Imagine for a moment that sports coverage on the Internet is an endless ocean populated by an assortment of odd marine life. Tweets from beat writers constantly swim by, as do photos from your friends at the ballpark on Instagram and the official Facebook pages of pro teams.
Think of SportStream as a gargantuan fishing net that catches all information related to your favorite team. The app, available on Apple devices and on the Web, curates tweets and posts from reliable sources and bloggers as well as posts by the teams themselves during games and while they’re idle. Some are tagged with real-time information to give context.
“We have these real-time content platforms where the velocity is increasing, the volume is increasing,” CEO Bob Morgan said. “So when Twitter says 24 million tweets for the Super Bowl, it kind of tells you it would be useful to have ways to shape that, to tune it, to get a signal from it.”
SportStream isn’t just for the fans.
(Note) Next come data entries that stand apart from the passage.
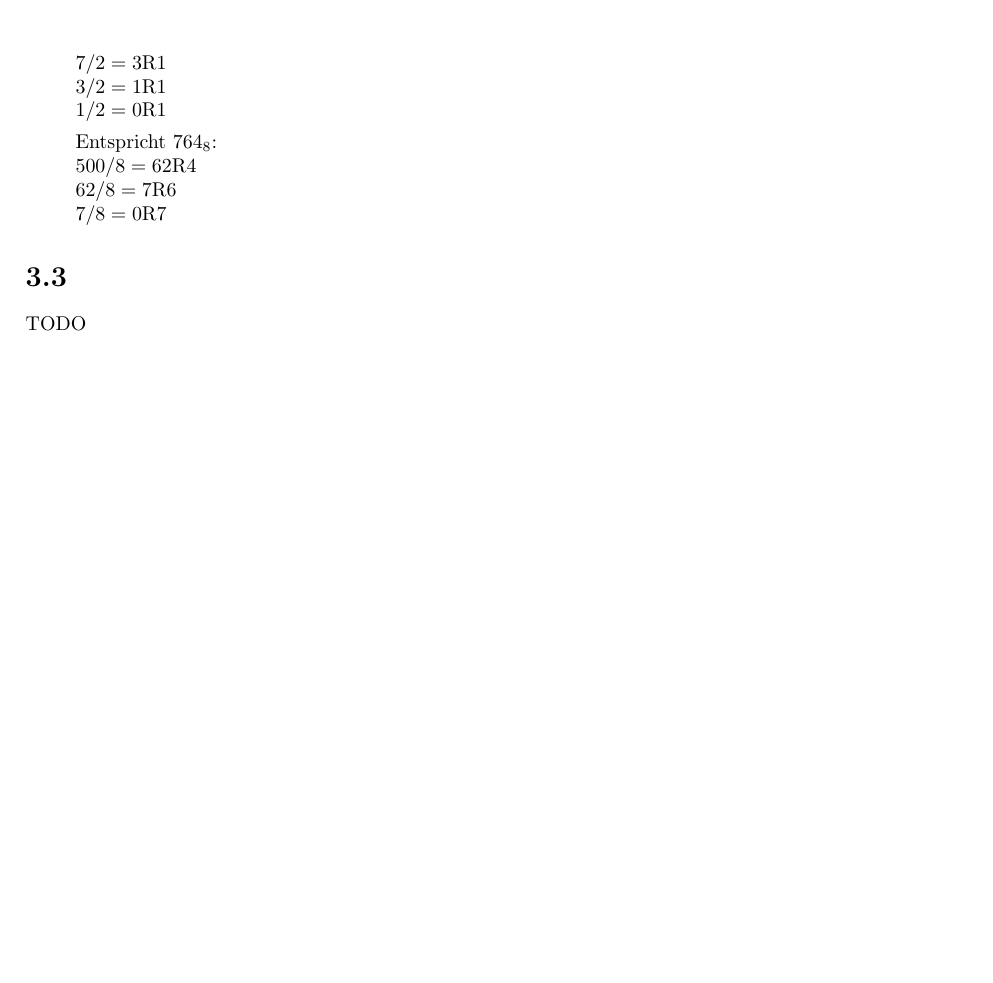
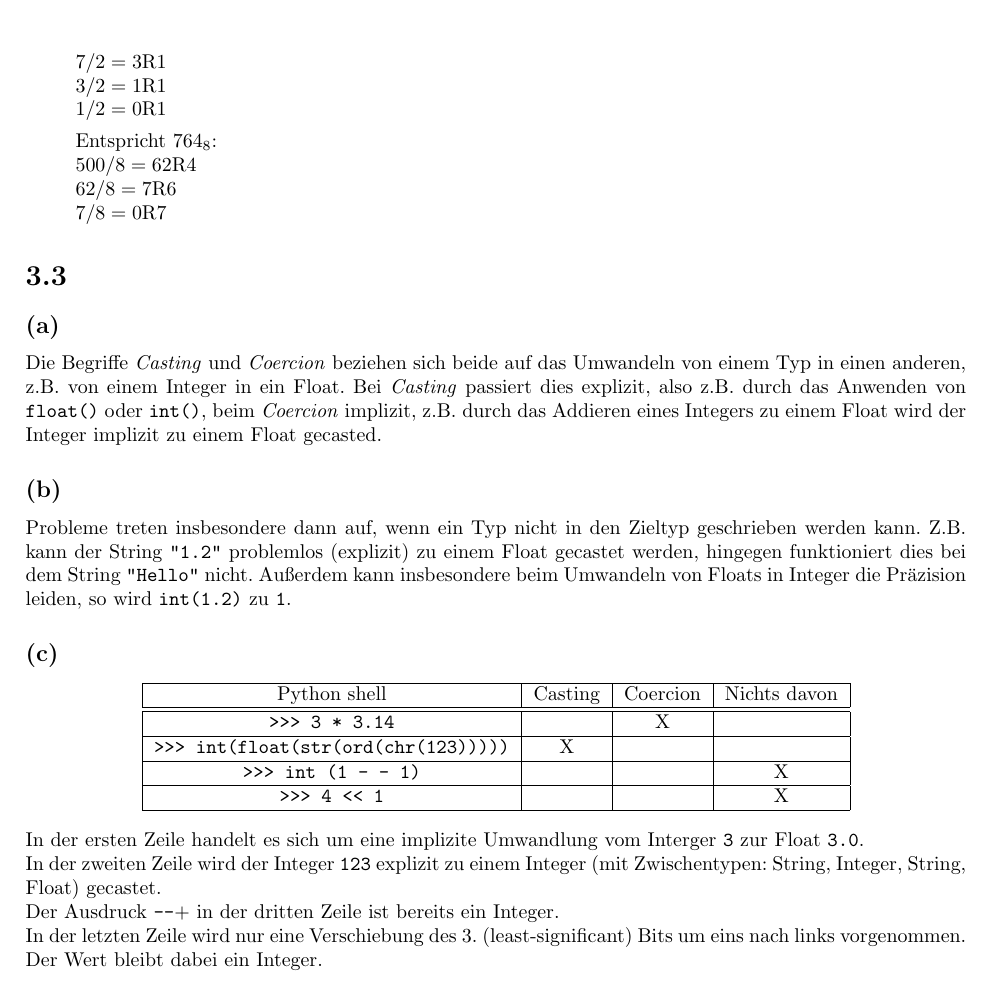
Before and after one commit to larsgroeber/prg1, a LaTeX document (PRG1/sheet3/main.tex, which reads PRG1/sheet3/content.tex): part of page 3 of 3, cut so that both start at the same text, the shorter picture padded with empty space. Compiled offline with pdfLaTeX.

Commit message:
finished sheet 3 prg

```diff
--- a/PRG1/sheet3/content.tex
+++ b/PRG1/sheet3/content.tex
@@ -122,4 +122,22 @@ $7 / 8 = 0 \textrm{R} 7$
 \end{enumerate}
 
 \section*{3.3}
-TODO
+\subsection*{(a)}
+Die Begriffe \textit{Casting} und \textit{Coercion} beziehen sich beide auf das Umwandeln von einem Typ in einen anderen, z.B. von einem Integer in ein Float. Bei \textit{Casting} passiert dies explizit, also z.B. durch das Anwenden von \verb+float()+ oder \verb+int()+, beim \textit{Coercion} implizit, z.B. durch das Addieren eines Integers zu einem Float wird der Integer implizit zu einem Float gecasted.
+\subsection*{(b)}
+Probleme treten insbesondere dann auf, wenn ein Typ nicht in den Zieltyp geschrieben werden kann. Z.B. kann der String \verb+"1.2"+ problemlos (explizit) zu einem Float gecastet werden, hingegen funktioniert dies bei dem String \verb+"Hello"+ nicht. Außerdem kann insbesondere beim Umwandeln von Floats in Integer die Präzision leiden, so wird \verb+int(1.2)+ zu \verb+1+.
+\subsection*{(c)}
+\begin{center}
+\begin{tabular}{|c|c|c|c|}
+\hline
+Python shell & Casting & Coercion & Nichts davon \\\hline\hline
+\verb+>>> 3 * 3.14+ & & X & \\\hline
+\verb+>>> int(float(str(ord(chr(123)))))+ & X & & \\\hline
+\verb+>>> int (1 - - 1)+ & & & X \\\hline
+\verb+>>> 4 << 1+ & & & X \\\hline
+\end{tabular}
+\end{center}
+In der ersten Zeile handelt es sich um eine implizite Umwandlung vom Interger \verb+3+ zur Float \verb+3.0+.\\
+In der zweiten Zeile wird der Integer \verb+123+ explizit zu einem Integer (mit Zwischentypen: String, Integer, String, Float) gecastet.\\
+Der Ausdruck \verb1--1+ in der dritten Zeile ist bereits ein Integer.\\
+In der letzten Zeile wird nur eine Verschiebung des 3. (least-significant) Bits um eins nach links vorgenommen. Der Wert bleibt dabei ein Integer.
```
The company has been hired by teams and pros looking for a way to capture social media buzz about themselves: the Seattle Seahawks (owner Paul Allen was a SportStream investor), the University of Michigan hoops squad and Golden State Warriors star Stephen Curry all partnered with the app. As Morgan pointed out, his company can customize the stream -- he said the NCAA doesn’t allow schools to talk about recruiting, so Michigan’s stream filters out tweets and mentions about the subject.
There are plenty of benefits for die-hards who use the app. Morgan discussed exactly how it helped during this year’s NCAA tournament: “You didn’t have a Twitter list for Florida Gulf Coast ready to go, but for every matchup, all you had to do was to click into the app and you were getting a filtered stream of quality content. If you’re trying to follow a hashtag for a big event like the Super Bowl or World Cup, there’s just a flood of stuff. Then it becomes unwieldy.”
SportStream is also versatile enough to incorporate fan-speak, and not just the typical hashtags that indicate a tweeter is referring to, say, the Cincinnati #Reds. SportStream knows, for example, that tweets about the Seahawks with words like “Skittles” or “Beast Mode” usually refer to Marshawn Lynch. Morgan explains there’s an additional filtration process the system goes through to double-check that a post is about a specific team or game. If a Raiders blogger happens to talk about how amazing the San Jose Sharks’ game-winning goal was, it won’t post to Oakland’s stream; tweets about the Detroit Tigers won’t end up on LSU’s timeline either.
Going forward, Morgan says his team will focus on curating more photo content and the idea of a “pulse” -- it’s what he calls a “social activity map” during games, in which users can click on an exact time of a contest and find out what was being said at that moment. You might be surprised to find out that the two biggest spikes during Super Bowl XLVII weren’t Jacoby Jones’ kickoff return or Colin Kaepernick’s fourth-quarter touchdown run. No, the pulse map indicated there were two nonsports moments in which the world took to social media in droves: Beyonce’s halftime show and the blackout.
“People have their tastes,” Morgan said. “We may be missing one of your favorite writers. Or a tweet fell on the ground that should have been filtered in. But by and large, our argument is: We’re catching a good chunk of the good stuff.”